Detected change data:
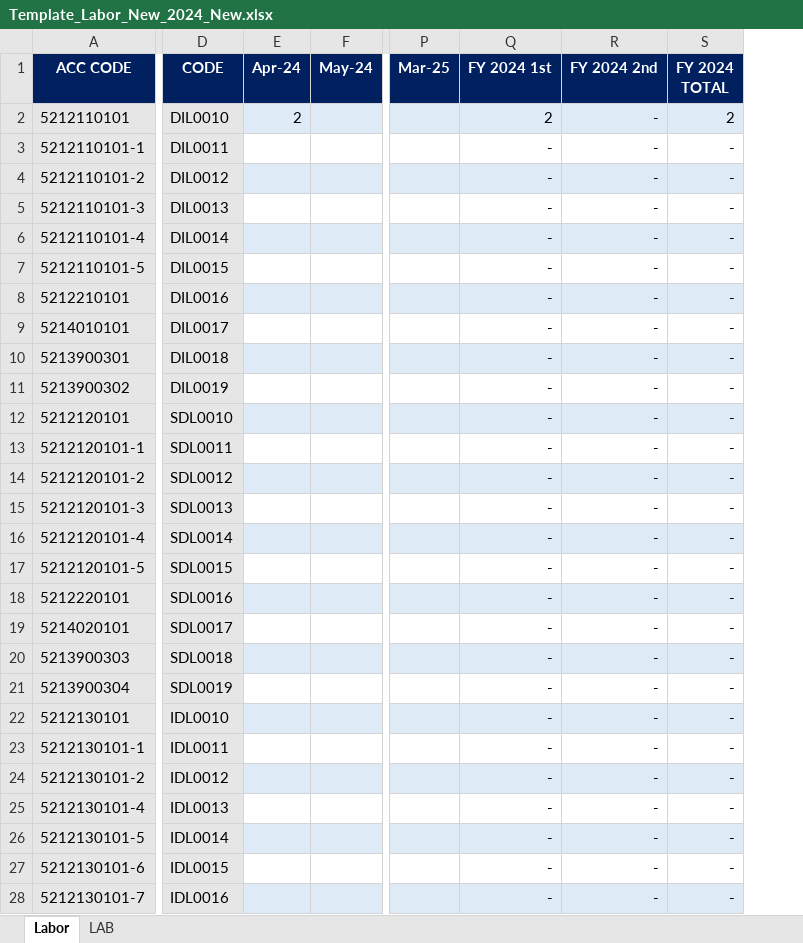
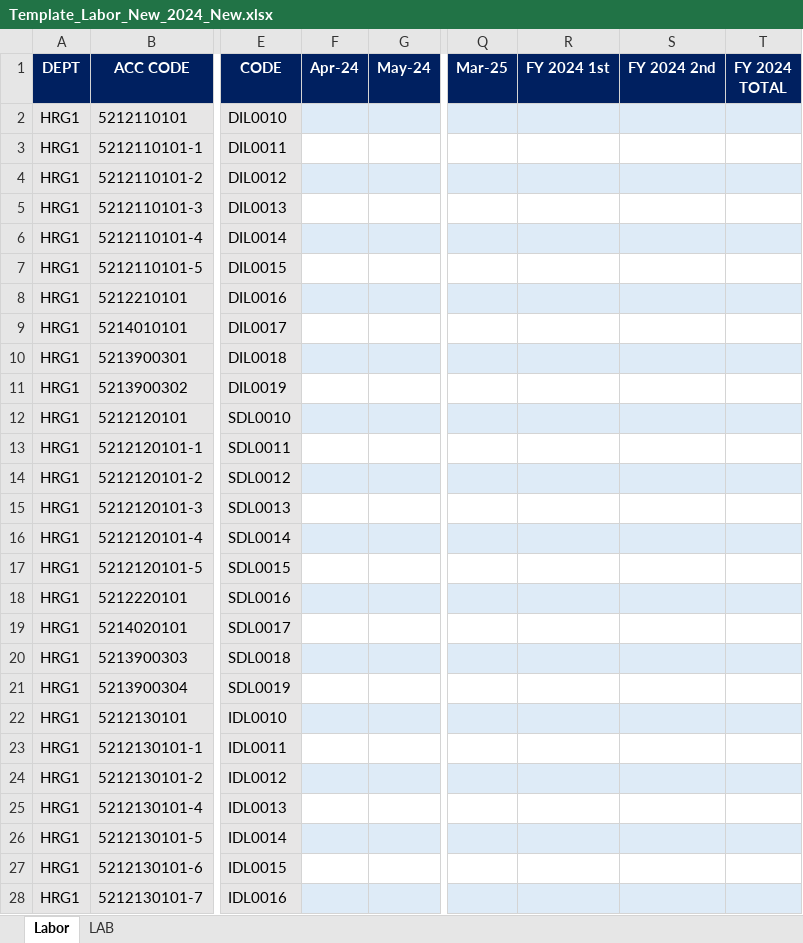
Before and after one commit to aisin-remote/cubic-pro, an Excel workbook: public/files/Template_Labor_New_2024_New.xlsx, sheet Labor, drawn as a sheet; only a part is shown, gaps mark what is left out; values as stored, in another font and other column widths than the file's, no borders; addresses are those after the commit; the diff covers the shown part only; the diff names each change by its address in the sheet, - before the commit and + after, or states it on an @@ line.

Commit message:
dev 1.0.0: Adding filter by dept and update templete

```diff
--- a/public/files/Template_Labor_New_2024_New.xlsx (sheet Labor)
+++ b/public/files/Template_Labor_New_2024_New.xlsx (sheet Labor)
+column A (DEPT), rows 2-28: all HRG1
-F2 (Apr-24): 2
+F2 (Apr-24): (empty)
-R2 (FY 2024 1st): 2
+R2 (FY 2024 1st): (empty)
-S2:S28 (FY 2024 2nd): -
+S2:S28 (FY 2024 2nd): (empty)
-T2 (FY 2024 TOTAL): 2
+T2 (FY 2024 TOTAL): (empty)
-R3:R28 (FY 2024 1st): -
+R3:R28 (FY 2024 1st): (empty)
-T3:T28 (FY 2024 TOTAL): -
+T3:T28 (FY 2024 TOTAL): (empty)
```
Also changed, not shown: 342 edited cells elsewhere in this sheet, public/files/TemplateExport.ba1.xlsx, public/files/Template_Direct Material_New_2024_New.xlsx, 10 other files.
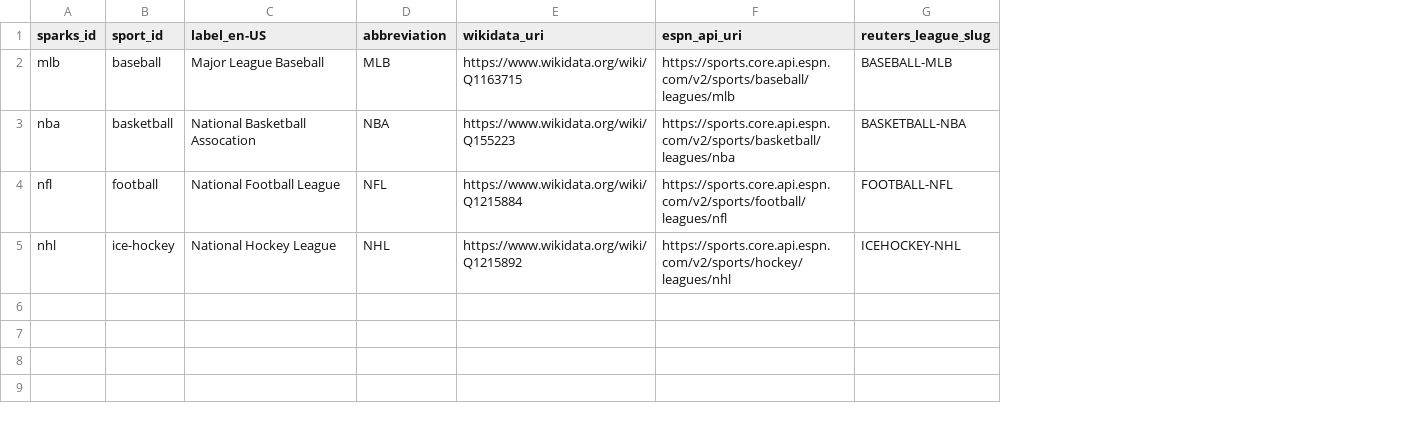
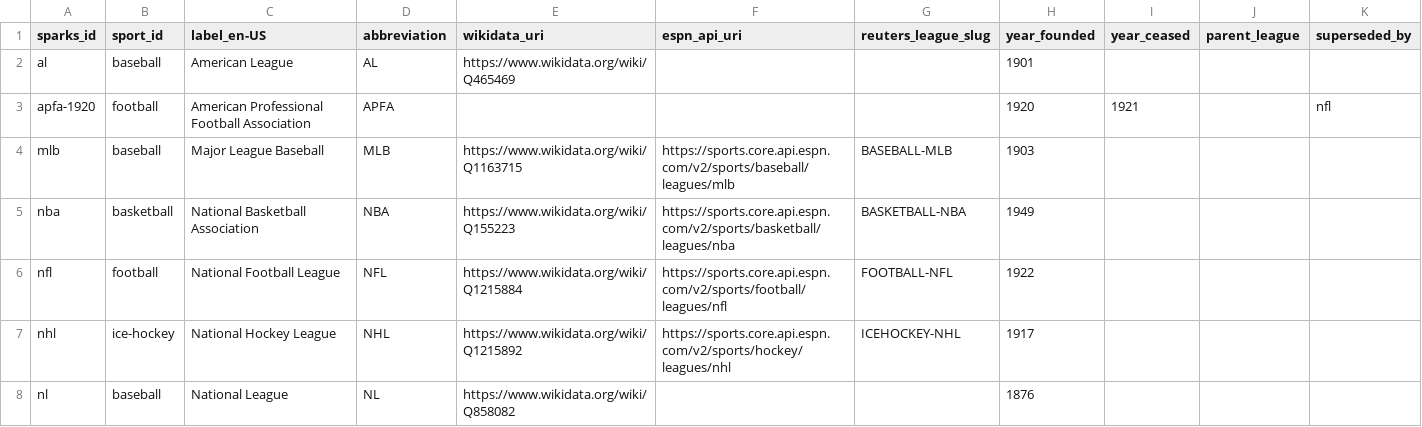
Before and after one commit to StatsVine/sparks-crosswalk-data, a CSV file: data/leagues.csv, drawn as a sheet; addresses are those after the commit; the diff names each change by its address in the sheet, - before the commit and + after, or states it on an @@ line.

Commit message:
Redesign schema and establish this repo as the crosswalk source of truth
Adds the franchises and venues datasets, reworks the schema for
i18n-ready labels and full URIs, and wires this repo up as the
hand-edited source that sparks-crosswalk builds from.

Schema:
- name -> label_en-US; franchise names split into location/nickname parts
- wikidata_id / espn_api_id / iptc_media_topic_id -> full *_uri fields
- leagues gain year_founded, year_ceased, parent_league, superseded_by

Data corrections, found by diffing against sparks-crosswalk:
- venues: restore Tropicana Field, dropped during the migration
- venues: fix the Phoenix arena, whose founding_name held a 2025 sponsor
  name and had lost "America West Arena" entirely
- venues: strip trailing space in "Neo Química Arena " (failed validation)
- venues: fix Olympiastadion Berlin carrying Wembley Stadium's coordinates
- venues: correct four ISO 3166-2 codes (3x MI->MO, MA->MD)
- leagues: "National Basketball Assocation" -> "Association"

Hygiene:
- normalize CRLF to LF, pinned via .gitattributes
- anchor unterminated regex patterns; Q\d* -> Q\d+
- fix copy-paste field descriptions in the franchises schema
- checkout@v3 -> v4; drop `|| true` masking pip install failures

Docs:
- rewrite README, which described a player-ID dataset this repo has
  never contained
- list the actual upstream sources in ATTRIBUTION.md

```diff
--- a/data/leagues.csv
+++ b/data/leagues.csv
+column H (year_founded), rows 4-7: 1903 | 1949 | 1922 | 1917
+column I (year_ceased), empty
+column J (parent_league), empty
+column K (superseded_by), empty
+row 2: al | baseball | American League | AL | https://www.wikidata.org/wiki/Q465469 |  |  | 1901
+row 3: apfa-1920 | football | American Professional Football Association | APFA |  |  |  | 1920 | 1921 |  | nfl
-C5 (label_en-US): National Basketball Assocation
+C5 (label_en-US): National Basketball Association
+row 8: nl | baseball | National League | NL | https://www.wikidata.org/wiki/Q858082 |  |  | 1876
```
Also changed, not shown: data/sports.csv, 15 other files.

__REQUIRED ACTION__.
Reproduce each line, exactly as it appears, from the one that contains "- fix copy-paste" through the last line of the records. Add no other lines.

__ANSWER SECTION__.
- fix copy-paste field descriptions in the franchises schema
- checkout@v3 -> v4; drop `|| true` masking pip install failures

Docs:
- rewrite README, which described a player-ID dataset this repo has
  never contained
- list the actual upstream sources in ATTRIBUTION.md

```diff
--- a/data/leagues.csv
+++ b/data/leagues.csv
+column H (year_founded), rows 4-7: 1903 | 1949 | 1922 | 1917
+column I (year_ceased), empty
+column J (parent_league), empty
+column K (superseded_by), empty
+row 2: al | baseball | American League | AL | https://www.wikidata.org/wiki/Q465469 |  |  | 1901
+row 3: apfa-1920 | football | American Professional Football Association | APFA |  |  |  | 1920 | 1921 |  | nfl
-C5 (label_en-US): National Basketball Assocation
+C5 (label_en-US): National Basketball Association
+row 8: nl | baseball | National League | NL | https://www.wikidata.org/wiki/Q858082 |  |  | 1876
```
Also changed, not shown: data/sports.csv, 15 other files.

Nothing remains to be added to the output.